I've analyzed the last four years of the mid-February mid-major hoops orgy known as Bracket Buster Weekend to see if I could establish any useful betting angles or trends. Instead of working over every single "official" BracketBuster game I squared my focus on the ones that featuring the mid-major conferences that were routinely wagered upon. That includes the Ohio Valley, Big West, Horizon, Missouri Valley, Metro Atlantic, Mid-American, Colonial, and Western Athletic. These are the key players and they constitute the primary games in the BB.
Here's what I found:
- In the 45 games that I tracked from last year the favorites covered the spread just 44.4 percent of the time. That was actually a shade lower than the previous three years, in which the favorites earned the cash in just 45.2 percent of the games. Over the past four years favorites are just 71-87 in games concerning the eight primary conferences. That's a weak 44.9 percent.

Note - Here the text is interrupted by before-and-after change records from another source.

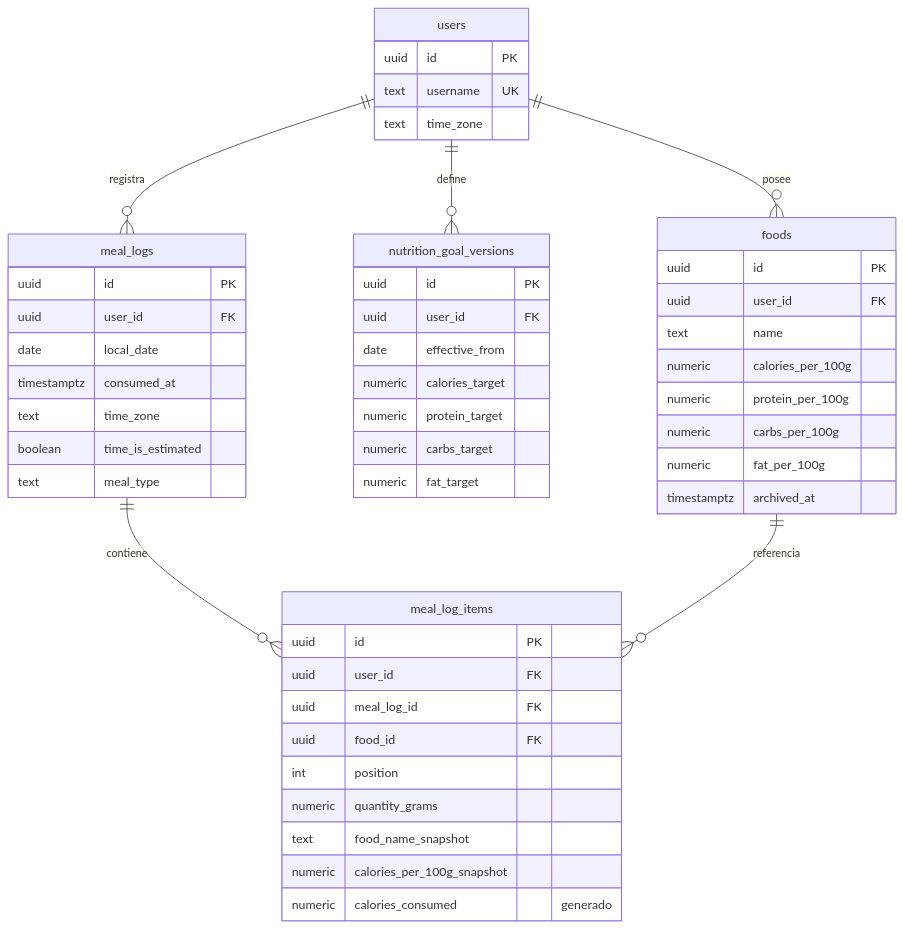
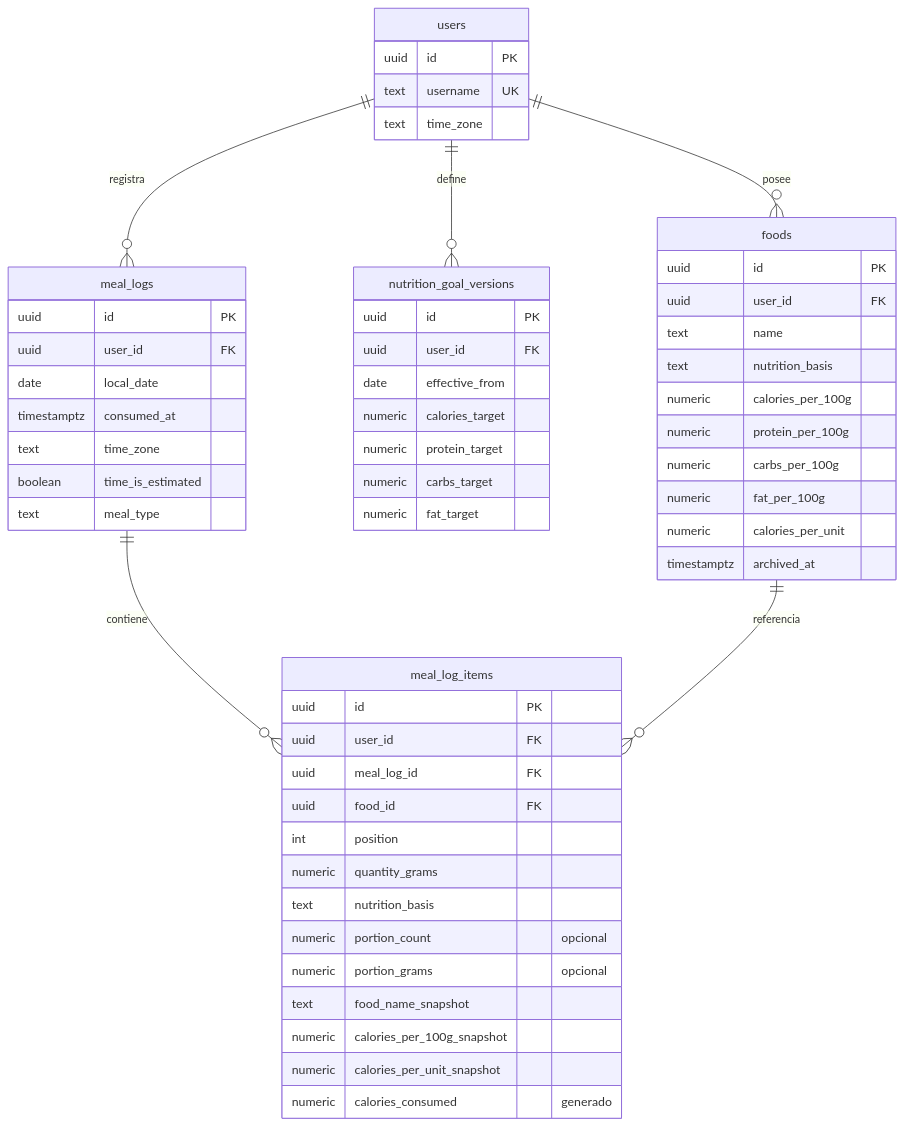
One commit to Yorye-dev/fitness-backend changed the first of 2 diagrams in docs/database/README.md. Above: the diagram before and after it, drawn with Mermaid. The commit also changed other lines of this file and 54 other files, not shown here.

````diff
--- a/docs/database/README.md
+++ b/docs/database/README.md
@@ -31,53 +31,59 @@
 ```mermaid
 erDiagram
     users ||--o{ foods : posee
     users ||--o{ nutrition_goal_versions : define
     users ||--o{ meal_logs : registra
     meal_logs ||--o{ meal_log_items : contiene
     foods ||--o{ meal_log_items : referencia
 
     users {
         uuid id PK
         text username UK
         text time_zone
     }
     foods {
         uuid id PK
         uuid user_id FK
         text name
+        text nutrition_basis
         numeric calories_per_100g
         numeric protein_per_100g
         numeric carbs_per_100g
         numeric fat_per_100g
+        numeric calories_per_unit
         timestamptz archived_at
     }
     nutrition_goal_versions {
         uuid id PK
         uuid user_id FK
         date effective_from
         numeric calories_target
         numeric protein_target
         numeric carbs_target
         numeric fat_target
     }
     meal_logs {
         uuid id PK
         uuid user_id FK
         date local_date
         timestamptz consumed_at
         text time_zone
         boolean time_is_estimated
         text meal_type
     }
     meal_log_items {
         uuid id PK
         uuid user_id FK
         uuid meal_log_id FK
         uuid food_id FK
         int position
         numeric quantity_grams
+        text nutrition_basis
+        numeric portion_count "opcional"
+        numeric portion_grams "opcional"
         text food_name_snapshot
         numeric calories_per_100g_snapshot
+        numeric calories_per_unit_snapshot
         numeric calories_consumed "generado"
     }
 ```
````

- Not surprisingly, because favorites have been weak wagers when it comes to Bracket Busters, home teams have been just as bad. Last year home teams were a sorry 18-27 ATS (40 percent). Over the last four years the hosts are a stunningly bad 61-97 ATS. That means that by blindly betting the road teams in the Bracket Buster games you would have hit on 61.4 percent of your wagers over the last four seasons. You can posit your own theory on why the visitors have performed well above expectations, but the bottom line is that oddsmakers are severely overrating the home court advantage in favor of other factors.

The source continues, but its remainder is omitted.